Extracted material
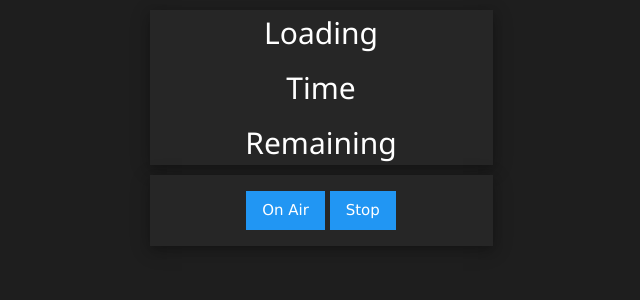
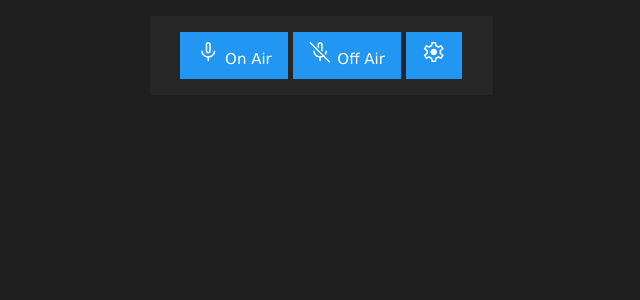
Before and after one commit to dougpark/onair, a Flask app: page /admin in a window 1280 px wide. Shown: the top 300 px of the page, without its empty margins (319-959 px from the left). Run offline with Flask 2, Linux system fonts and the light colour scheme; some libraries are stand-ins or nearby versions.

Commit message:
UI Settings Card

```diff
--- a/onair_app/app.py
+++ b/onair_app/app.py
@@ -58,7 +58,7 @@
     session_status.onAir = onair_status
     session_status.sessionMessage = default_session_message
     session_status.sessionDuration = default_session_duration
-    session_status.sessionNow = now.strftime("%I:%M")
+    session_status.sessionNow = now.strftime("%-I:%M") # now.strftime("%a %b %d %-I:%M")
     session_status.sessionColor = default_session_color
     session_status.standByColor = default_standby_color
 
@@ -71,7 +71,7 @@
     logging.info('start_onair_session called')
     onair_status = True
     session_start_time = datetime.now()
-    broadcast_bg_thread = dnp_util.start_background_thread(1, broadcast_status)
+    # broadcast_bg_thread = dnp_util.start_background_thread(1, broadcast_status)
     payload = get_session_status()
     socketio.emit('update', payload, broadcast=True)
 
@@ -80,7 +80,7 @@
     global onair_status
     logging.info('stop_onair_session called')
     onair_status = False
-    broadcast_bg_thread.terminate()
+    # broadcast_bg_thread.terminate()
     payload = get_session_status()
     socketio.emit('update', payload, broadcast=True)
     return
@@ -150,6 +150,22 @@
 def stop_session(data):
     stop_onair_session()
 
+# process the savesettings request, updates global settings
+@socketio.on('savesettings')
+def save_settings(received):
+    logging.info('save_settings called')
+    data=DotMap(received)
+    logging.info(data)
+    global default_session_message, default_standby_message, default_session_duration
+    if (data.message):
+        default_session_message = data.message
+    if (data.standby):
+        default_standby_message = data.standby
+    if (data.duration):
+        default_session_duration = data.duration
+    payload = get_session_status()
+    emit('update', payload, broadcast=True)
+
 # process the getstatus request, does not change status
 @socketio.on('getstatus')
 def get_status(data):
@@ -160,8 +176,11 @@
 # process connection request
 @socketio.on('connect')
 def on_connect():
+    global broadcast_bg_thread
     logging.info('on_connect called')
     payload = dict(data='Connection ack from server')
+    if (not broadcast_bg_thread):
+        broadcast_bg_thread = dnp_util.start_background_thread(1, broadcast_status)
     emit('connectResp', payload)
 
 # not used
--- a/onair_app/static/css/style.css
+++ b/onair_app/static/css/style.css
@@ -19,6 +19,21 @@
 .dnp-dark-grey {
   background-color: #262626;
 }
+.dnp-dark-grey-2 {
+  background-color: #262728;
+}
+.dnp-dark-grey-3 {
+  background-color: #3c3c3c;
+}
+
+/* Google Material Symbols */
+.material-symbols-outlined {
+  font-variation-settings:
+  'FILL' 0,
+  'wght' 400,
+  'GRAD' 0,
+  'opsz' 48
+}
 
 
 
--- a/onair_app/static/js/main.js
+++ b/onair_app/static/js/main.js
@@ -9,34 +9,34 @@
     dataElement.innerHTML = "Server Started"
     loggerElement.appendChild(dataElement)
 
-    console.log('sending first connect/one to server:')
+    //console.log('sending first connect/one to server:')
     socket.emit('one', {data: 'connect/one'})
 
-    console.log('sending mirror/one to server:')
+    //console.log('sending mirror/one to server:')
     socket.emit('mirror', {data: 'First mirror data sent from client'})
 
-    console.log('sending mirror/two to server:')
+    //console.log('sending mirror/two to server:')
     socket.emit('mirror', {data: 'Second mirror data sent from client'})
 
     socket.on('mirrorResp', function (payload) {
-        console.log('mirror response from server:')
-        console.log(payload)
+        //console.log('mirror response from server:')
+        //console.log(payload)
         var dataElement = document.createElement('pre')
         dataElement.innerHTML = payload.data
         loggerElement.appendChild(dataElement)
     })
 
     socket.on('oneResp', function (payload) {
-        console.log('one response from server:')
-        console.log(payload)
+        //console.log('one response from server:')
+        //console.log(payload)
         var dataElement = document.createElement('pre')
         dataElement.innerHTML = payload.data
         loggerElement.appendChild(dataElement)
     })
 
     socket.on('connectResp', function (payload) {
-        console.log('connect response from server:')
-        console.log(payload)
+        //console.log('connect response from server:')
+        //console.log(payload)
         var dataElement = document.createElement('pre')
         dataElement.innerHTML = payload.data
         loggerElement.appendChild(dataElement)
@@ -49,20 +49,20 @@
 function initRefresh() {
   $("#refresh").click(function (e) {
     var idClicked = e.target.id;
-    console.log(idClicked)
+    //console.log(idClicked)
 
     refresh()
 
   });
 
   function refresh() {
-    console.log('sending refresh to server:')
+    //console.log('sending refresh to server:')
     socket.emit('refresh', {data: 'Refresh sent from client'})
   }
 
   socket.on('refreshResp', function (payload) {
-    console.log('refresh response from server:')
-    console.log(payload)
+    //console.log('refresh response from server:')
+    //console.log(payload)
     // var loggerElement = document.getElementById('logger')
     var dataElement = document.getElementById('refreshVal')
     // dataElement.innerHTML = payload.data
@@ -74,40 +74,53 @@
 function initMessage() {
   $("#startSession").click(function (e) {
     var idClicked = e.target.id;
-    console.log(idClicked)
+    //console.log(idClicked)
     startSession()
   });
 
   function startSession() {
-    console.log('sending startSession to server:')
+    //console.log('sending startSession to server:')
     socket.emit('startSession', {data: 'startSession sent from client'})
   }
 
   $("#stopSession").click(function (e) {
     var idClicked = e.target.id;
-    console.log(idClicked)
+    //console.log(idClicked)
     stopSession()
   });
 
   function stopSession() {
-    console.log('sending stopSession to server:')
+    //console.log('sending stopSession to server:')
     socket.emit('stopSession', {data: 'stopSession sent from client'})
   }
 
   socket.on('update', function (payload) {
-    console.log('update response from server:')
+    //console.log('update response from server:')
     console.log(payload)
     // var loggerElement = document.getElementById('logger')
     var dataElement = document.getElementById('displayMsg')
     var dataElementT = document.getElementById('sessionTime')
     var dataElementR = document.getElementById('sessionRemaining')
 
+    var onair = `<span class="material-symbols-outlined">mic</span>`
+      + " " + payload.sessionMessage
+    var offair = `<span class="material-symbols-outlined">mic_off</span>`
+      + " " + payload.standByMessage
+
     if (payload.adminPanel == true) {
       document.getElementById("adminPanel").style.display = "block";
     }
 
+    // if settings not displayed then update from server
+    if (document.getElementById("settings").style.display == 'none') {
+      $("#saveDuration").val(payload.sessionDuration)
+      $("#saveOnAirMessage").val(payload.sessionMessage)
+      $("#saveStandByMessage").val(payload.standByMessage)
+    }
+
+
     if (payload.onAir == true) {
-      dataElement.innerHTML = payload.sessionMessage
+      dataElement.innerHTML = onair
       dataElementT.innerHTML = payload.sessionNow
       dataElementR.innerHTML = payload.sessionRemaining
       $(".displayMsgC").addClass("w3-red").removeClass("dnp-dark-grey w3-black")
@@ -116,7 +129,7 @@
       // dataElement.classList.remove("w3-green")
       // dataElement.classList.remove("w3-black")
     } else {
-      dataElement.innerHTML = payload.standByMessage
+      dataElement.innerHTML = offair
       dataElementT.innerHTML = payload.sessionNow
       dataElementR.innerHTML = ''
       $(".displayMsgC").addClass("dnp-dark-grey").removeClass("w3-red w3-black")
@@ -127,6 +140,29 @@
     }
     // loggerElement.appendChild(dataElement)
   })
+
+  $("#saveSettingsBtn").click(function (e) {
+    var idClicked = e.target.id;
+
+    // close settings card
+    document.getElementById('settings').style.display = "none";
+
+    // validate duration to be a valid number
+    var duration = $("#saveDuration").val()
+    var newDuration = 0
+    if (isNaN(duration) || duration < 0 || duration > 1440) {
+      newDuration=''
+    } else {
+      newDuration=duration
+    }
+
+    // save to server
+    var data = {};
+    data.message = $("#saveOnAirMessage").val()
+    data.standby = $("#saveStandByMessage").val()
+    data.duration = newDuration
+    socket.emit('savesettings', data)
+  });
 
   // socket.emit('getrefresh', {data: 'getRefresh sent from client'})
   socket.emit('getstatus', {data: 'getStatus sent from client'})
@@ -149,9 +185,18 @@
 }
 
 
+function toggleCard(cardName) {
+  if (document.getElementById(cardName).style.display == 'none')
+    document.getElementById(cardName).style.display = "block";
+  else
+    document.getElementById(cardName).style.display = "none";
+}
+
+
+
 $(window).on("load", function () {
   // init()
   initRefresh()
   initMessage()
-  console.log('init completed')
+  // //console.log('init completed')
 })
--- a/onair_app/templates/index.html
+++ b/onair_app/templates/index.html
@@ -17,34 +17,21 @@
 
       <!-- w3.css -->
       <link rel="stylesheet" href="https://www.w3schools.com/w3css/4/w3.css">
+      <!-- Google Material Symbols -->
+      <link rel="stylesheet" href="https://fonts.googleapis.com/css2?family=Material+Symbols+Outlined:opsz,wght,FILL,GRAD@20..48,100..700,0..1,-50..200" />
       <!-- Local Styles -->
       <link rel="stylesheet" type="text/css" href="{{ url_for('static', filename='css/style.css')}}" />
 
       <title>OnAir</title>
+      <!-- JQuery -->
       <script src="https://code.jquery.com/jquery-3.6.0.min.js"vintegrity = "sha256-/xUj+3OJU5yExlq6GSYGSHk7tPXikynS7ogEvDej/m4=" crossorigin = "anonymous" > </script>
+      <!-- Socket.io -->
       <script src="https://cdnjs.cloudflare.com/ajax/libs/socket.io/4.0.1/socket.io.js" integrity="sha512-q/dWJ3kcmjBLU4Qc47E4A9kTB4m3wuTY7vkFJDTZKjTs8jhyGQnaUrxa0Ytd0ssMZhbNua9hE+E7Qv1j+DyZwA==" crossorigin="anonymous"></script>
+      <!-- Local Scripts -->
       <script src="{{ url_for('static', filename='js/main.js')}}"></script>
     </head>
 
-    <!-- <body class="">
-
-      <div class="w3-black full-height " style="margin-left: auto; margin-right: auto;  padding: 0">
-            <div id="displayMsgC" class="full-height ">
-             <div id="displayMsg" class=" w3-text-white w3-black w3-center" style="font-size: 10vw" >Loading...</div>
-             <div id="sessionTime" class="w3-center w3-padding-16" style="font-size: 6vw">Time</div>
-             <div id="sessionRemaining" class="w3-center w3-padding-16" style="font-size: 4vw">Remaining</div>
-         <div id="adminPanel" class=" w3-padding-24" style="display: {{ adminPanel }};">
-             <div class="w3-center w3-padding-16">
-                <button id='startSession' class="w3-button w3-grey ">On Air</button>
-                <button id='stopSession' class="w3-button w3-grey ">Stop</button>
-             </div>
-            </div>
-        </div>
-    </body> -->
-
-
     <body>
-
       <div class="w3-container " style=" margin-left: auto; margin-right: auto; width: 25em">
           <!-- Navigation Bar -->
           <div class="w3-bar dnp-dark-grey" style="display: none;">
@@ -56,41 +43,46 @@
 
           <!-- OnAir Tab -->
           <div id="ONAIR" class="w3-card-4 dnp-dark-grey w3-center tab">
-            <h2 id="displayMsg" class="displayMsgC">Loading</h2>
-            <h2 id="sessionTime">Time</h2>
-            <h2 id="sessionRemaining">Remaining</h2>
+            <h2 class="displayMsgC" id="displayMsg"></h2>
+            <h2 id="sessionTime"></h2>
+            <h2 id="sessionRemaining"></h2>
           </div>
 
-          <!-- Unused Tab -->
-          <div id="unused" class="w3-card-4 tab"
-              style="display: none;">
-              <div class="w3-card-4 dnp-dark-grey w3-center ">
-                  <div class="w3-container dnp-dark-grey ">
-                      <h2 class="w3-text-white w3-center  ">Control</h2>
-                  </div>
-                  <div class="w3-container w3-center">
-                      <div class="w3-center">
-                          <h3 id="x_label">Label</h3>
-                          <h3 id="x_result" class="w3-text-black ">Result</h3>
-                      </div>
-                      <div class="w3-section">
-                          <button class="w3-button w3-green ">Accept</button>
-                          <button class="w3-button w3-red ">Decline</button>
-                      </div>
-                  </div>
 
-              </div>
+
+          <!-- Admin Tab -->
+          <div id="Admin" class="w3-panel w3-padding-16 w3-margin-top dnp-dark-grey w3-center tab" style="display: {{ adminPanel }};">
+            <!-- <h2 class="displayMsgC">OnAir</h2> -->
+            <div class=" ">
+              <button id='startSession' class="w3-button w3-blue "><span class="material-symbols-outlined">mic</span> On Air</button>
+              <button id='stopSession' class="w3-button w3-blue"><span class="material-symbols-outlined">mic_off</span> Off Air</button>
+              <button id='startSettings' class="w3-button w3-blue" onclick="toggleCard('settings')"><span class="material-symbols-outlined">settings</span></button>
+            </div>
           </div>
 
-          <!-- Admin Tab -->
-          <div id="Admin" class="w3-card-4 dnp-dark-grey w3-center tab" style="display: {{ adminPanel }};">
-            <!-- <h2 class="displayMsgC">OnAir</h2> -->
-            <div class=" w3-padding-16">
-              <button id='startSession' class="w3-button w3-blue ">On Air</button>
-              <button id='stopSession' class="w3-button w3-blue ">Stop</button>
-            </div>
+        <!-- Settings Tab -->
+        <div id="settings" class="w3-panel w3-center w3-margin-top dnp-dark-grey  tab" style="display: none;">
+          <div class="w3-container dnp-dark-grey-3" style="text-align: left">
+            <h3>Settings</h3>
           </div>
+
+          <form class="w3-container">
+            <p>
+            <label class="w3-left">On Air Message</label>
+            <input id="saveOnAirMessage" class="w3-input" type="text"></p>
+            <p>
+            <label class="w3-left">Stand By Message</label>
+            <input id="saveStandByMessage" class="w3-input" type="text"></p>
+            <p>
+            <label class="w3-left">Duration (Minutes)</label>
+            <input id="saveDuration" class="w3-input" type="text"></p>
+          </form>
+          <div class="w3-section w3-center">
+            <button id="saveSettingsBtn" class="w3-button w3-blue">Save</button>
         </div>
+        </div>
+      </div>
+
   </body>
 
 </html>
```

---

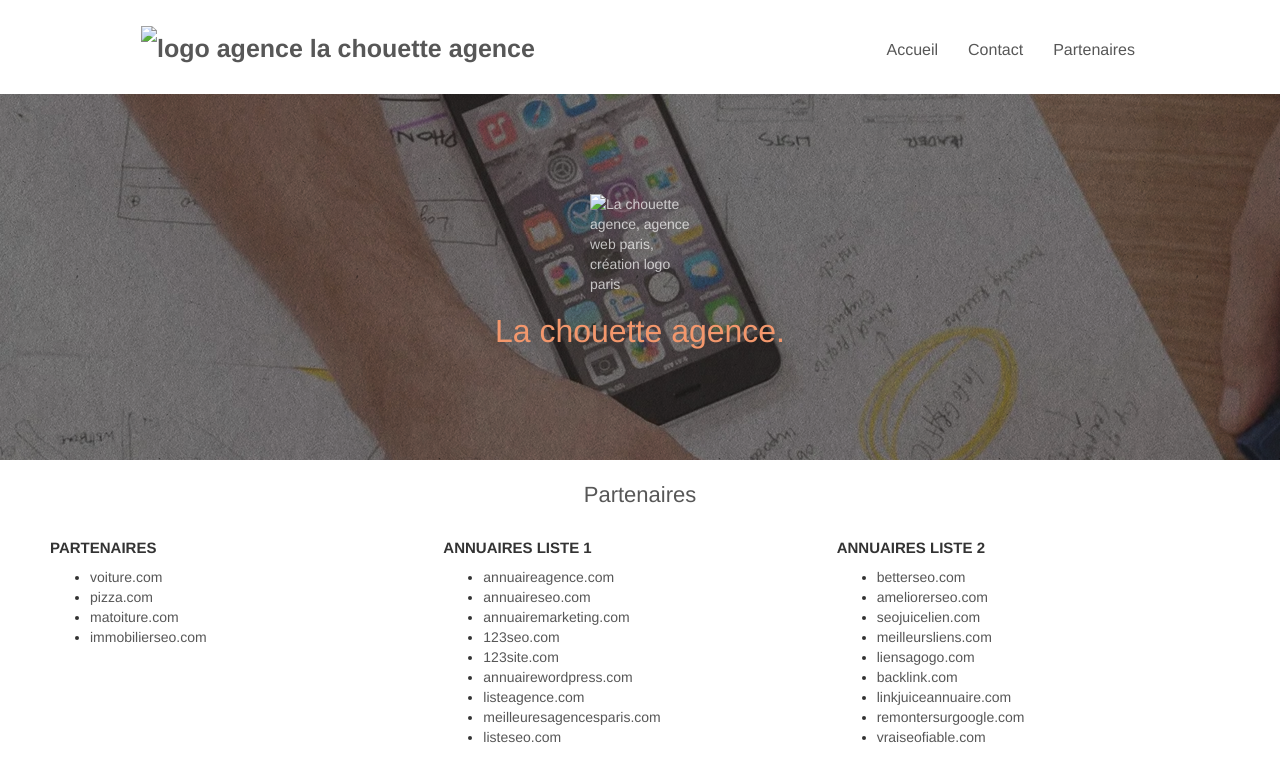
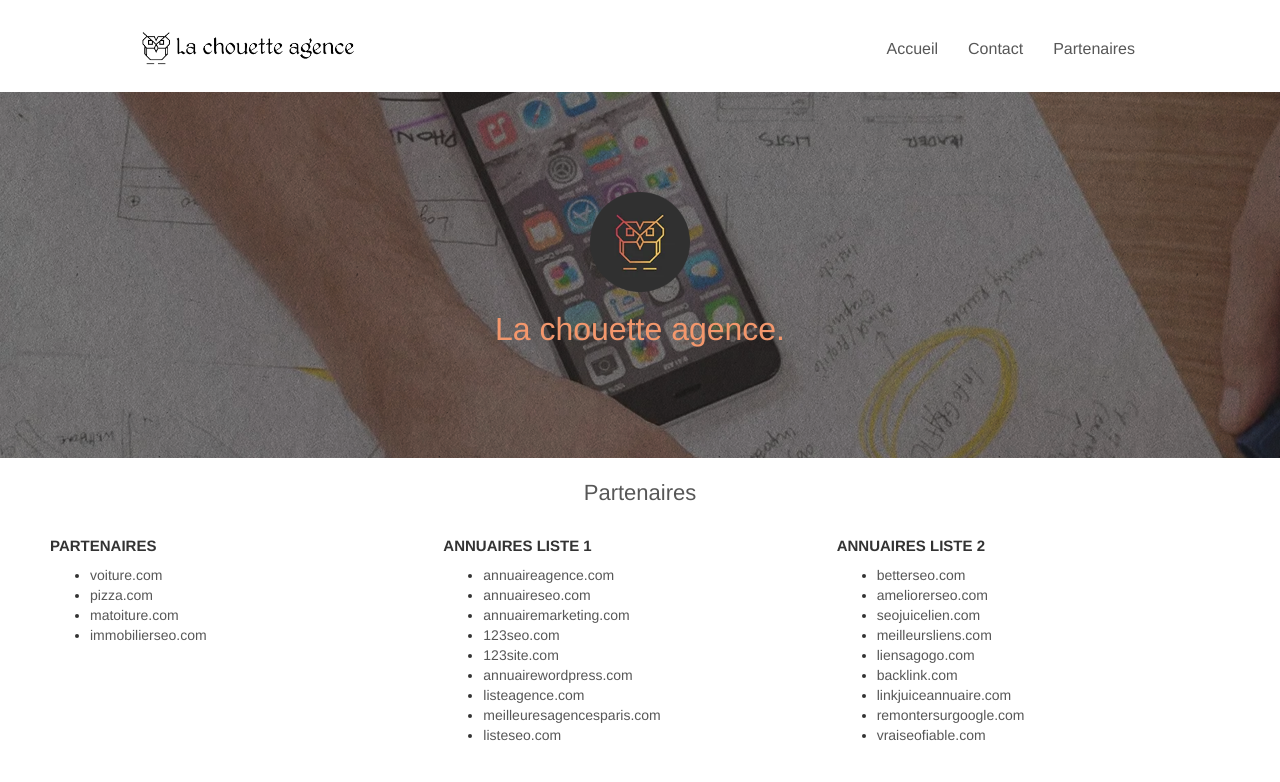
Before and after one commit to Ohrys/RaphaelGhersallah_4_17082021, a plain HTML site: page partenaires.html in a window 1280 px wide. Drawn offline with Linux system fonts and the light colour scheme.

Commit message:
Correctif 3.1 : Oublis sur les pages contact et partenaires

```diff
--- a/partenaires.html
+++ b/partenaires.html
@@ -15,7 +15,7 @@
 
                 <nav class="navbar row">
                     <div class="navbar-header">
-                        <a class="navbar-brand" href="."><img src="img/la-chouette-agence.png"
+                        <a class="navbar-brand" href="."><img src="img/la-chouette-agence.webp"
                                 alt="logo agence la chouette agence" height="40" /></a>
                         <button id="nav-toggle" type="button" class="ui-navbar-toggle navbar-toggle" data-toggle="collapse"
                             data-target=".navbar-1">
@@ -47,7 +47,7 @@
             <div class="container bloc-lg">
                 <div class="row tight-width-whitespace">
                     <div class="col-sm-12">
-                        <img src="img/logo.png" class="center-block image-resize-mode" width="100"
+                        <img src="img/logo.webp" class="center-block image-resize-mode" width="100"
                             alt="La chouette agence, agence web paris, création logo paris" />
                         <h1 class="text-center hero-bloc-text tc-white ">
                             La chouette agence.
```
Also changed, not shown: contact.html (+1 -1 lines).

Task to carry out
Check each line above for the string "toggleCard" and report how many lines have it, giving only the number.

Exercise response
2